Dinosaurs and comic book heroes

Over a year ago now I’d slipped into a bit of a  rut: back from work, an evening of playing Xbox online, bed, work, rinse and repeat. Temporarily fun, but ultimately pointless.

So I determined to reduce the time wasted gaming and re-engage my creative side. I wanted something I could pick up or leave at will. Nothing came to me right away. Then poking around I came across a dinosaur I’d sculpted a year or so previous.

I do love me dinosaurs. Started when I was an enthusiastic, geeky nipper, got worse during my days as an enthusiastic, geeky (and frankly a bit rubbish) biology student and has never left me.

Back in the mid 90’s I made, based and painted this raptor – a 1/5th scale vinyl model kit by Horizon moulded directly from the actual Jurassic Park pre-production models:

Horizon Velociraptor vinyl kit
Horizon Models Velociraptor vinyl kit

Building and air-brushing it was a hoot (the bugger’s about two and a half feet long), but the inaccuracies annoyed me.

So I thought I’d have a bash and made this Allosaurus fragilis from scratch. Purely for my own personal satisfaction, it’s based on respected Paleoartist Greg Paul’s skeletal reconstruction in his book ‘Predatory Dinosaurs of the World’.

Predatory Dinosaurs of the World
Predatory Dinosaurs of the World
Allosaurus fragilis in Super Sculpey
Allosaurus fragilis in Super Sculpey
Allosaurus fragilis in Super Sculpey
Allosaurus fragilis in Super Sculpey
Allosaurus fragilis in Super Sculpey
Allosaurus fragilis in Super Sculpey
Allosaurus fragilis in Super Sculpey
Allosaurus fragilis in Super Sculpey

It’s quite small, 1/30th scale if I remember right, barely a foot from snout to tail. I used Super Sculpey, a pink plastic ‘clay’ which hardens when baked.

Unfortunately it lurched from disaster to disaster and I’ve pretty much written it off as a test piece.

The base still needs finishing, the detailing’s fuzzy (Super Sculpey is over-soft for detail work), the texturing is crude and clunky and not as extensive as planned due to a burning incident (don’t ask)… and cracks, lots of bloody cracks, keep randomly appearing in the supporting leg! (you can see them on the photo of the base). I may revisit it and give it a paint job one day, but not now.

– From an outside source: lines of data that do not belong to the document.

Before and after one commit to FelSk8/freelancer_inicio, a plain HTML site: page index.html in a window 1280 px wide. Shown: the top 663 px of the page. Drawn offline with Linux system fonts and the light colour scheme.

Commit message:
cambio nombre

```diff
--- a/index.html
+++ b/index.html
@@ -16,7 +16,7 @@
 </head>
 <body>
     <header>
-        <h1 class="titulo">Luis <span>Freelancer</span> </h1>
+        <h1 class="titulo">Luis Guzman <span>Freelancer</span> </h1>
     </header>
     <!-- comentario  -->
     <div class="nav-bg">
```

Anyway finding it inspired me to sculpt again, but I reckoned doing another dinosaur would probably give me more angst than enjoyment. So something else then.

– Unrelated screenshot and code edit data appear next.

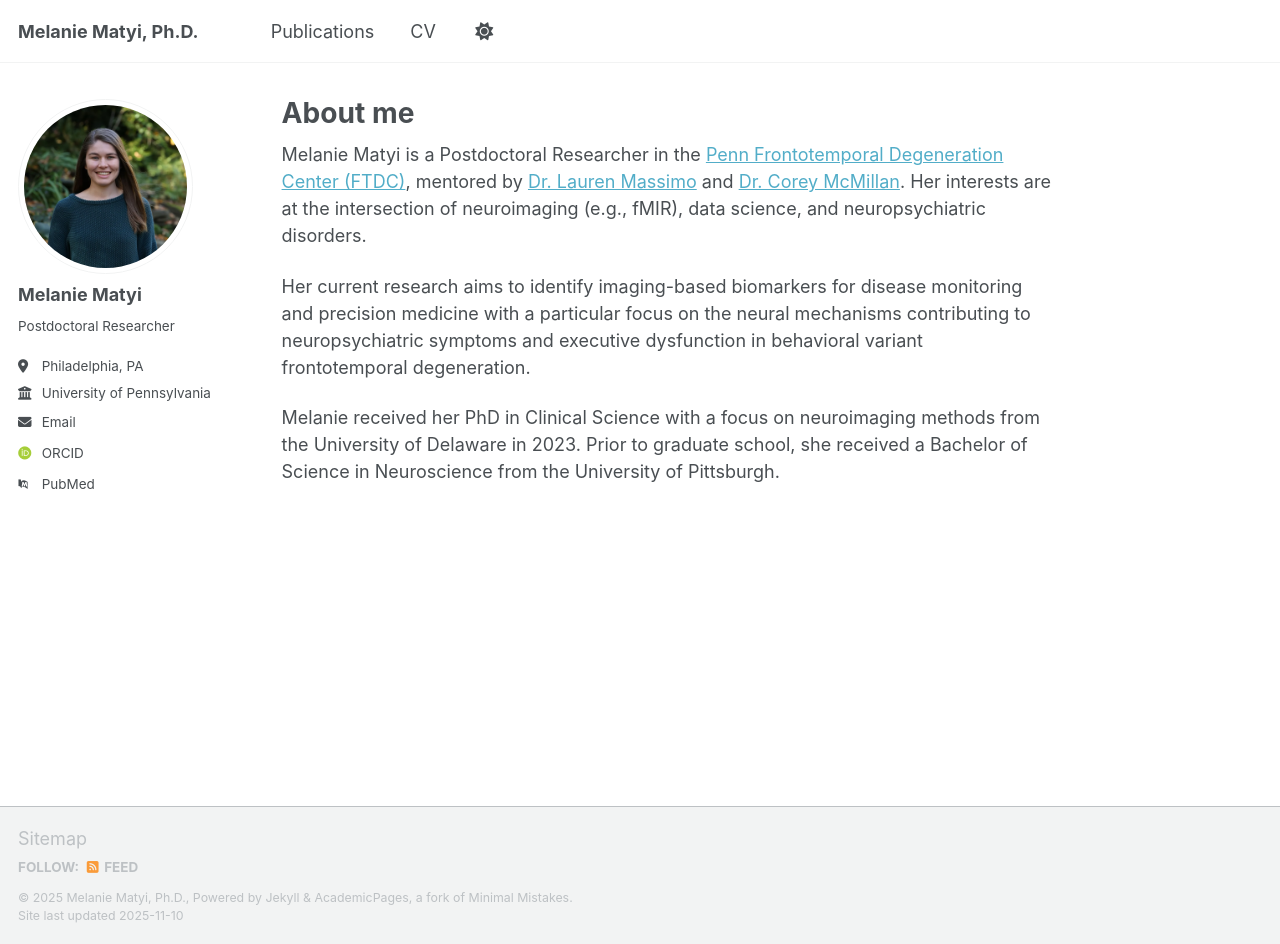
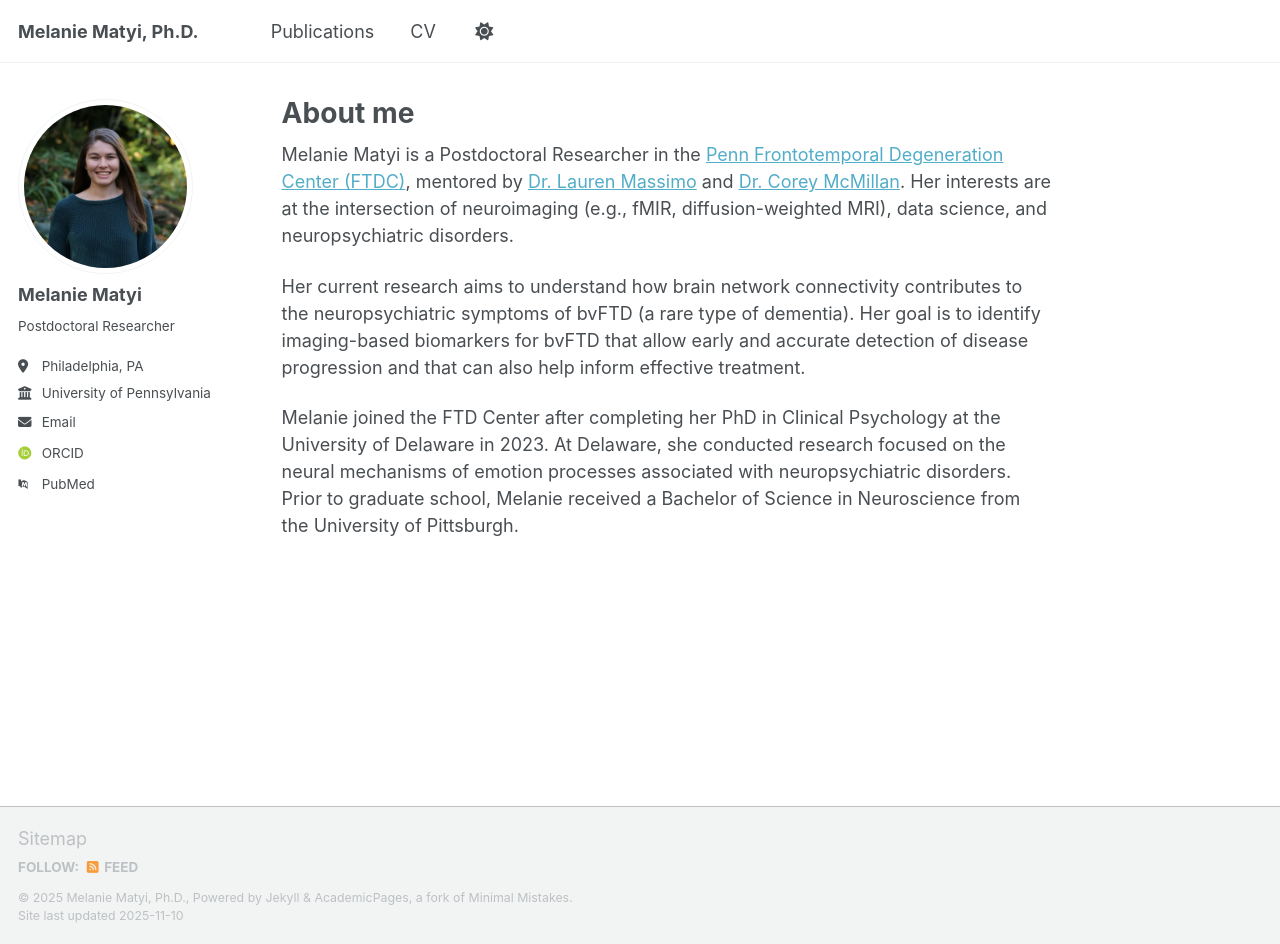
Before and after one commit to mamatyi/mamatyi.github.com, a Jekyll site: the page built from _pages/about.md, in a window 1280 px wide and 944 px high. Built offline with Jekyll 4.4.1, drawn with Linux system fonts in a browser that asks for light colours; some web fonts are replaced; a script that is not in the unit is left out.

Commit message:
Update about.md

```diff
--- a/_pages/about.md
+++ b/_pages/about.md
@@ -9,8 +9,8 @@ redirect_from:
 
 
 Melanie Matyi is a Postdoctoral Researcher in the [Penn Frontotemporal Degeneration Center (FTDC)](https://www.pennftdcenter.org/), mentored by [Dr. Lauren Massimo](https://www.nursing.upenn.edu/live/profiles/15656-lauren-massimo) and [Dr. Corey McMillan](https://www.pennftdcenter.org/team-2/corey-mcmillan-phd). Her interests
-are at the intersection of neuroimaging (e.g., fMIR), data science, and neuropsychiatric disorders.
+are at the intersection of neuroimaging (e.g., fMIR, diffusion-weighted MRI), data science, and neuropsychiatric disorders.
 
-Her current research aims to identify imaging-based biomarkers for disease monitoring and precision medicine with a particular focus on the neural mechanisms contributing to neuropsychiatric symptoms and executive dysfunction in behavioral variant frontotemporal degeneration.
+Her current research aims to understand how brain network connectivity contributes to the neuropsychiatric symptoms of bvFTD (a rare type of dementia). Her goal is to identify imaging-based biomarkers for bvFTD that allow early and accurate detection of disease progression and that can also help inform effective treatment.
 
-Melanie received her PhD in Clinical Science with a focus on neuroimaging methods from the University of Delaware in 2023. Prior to graduate school, she received a Bachelor of Science in Neuroscience from the University of Pittsburgh.
+Melanie joined the FTD Center after completing her PhD in Clinical Psychology at the University of Delaware in 2023. At Delaware, she conducted research focused on the neural mechanisms of emotion processes associated with neuropsychiatric disorders. Prior to graduate school, Melanie received a Bachelor of Science in Neuroscience from the University of Pittsburgh.
```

Now I also love Marvel Comics. Honestly, my poor old dad wonders where he went wrong. It perturbs him that his mid-fifties son is still into all sorts of ‘babbies stuff’ as he puts it with little sign of growing up. Anyhoo that’s what I decided to do: sculpt one of the heroes of my seemingly extended yoof. Bring on the clay!

Allosaurus fragilis in Super Sculpey
Allosaurus fragilis base in Super Sculpey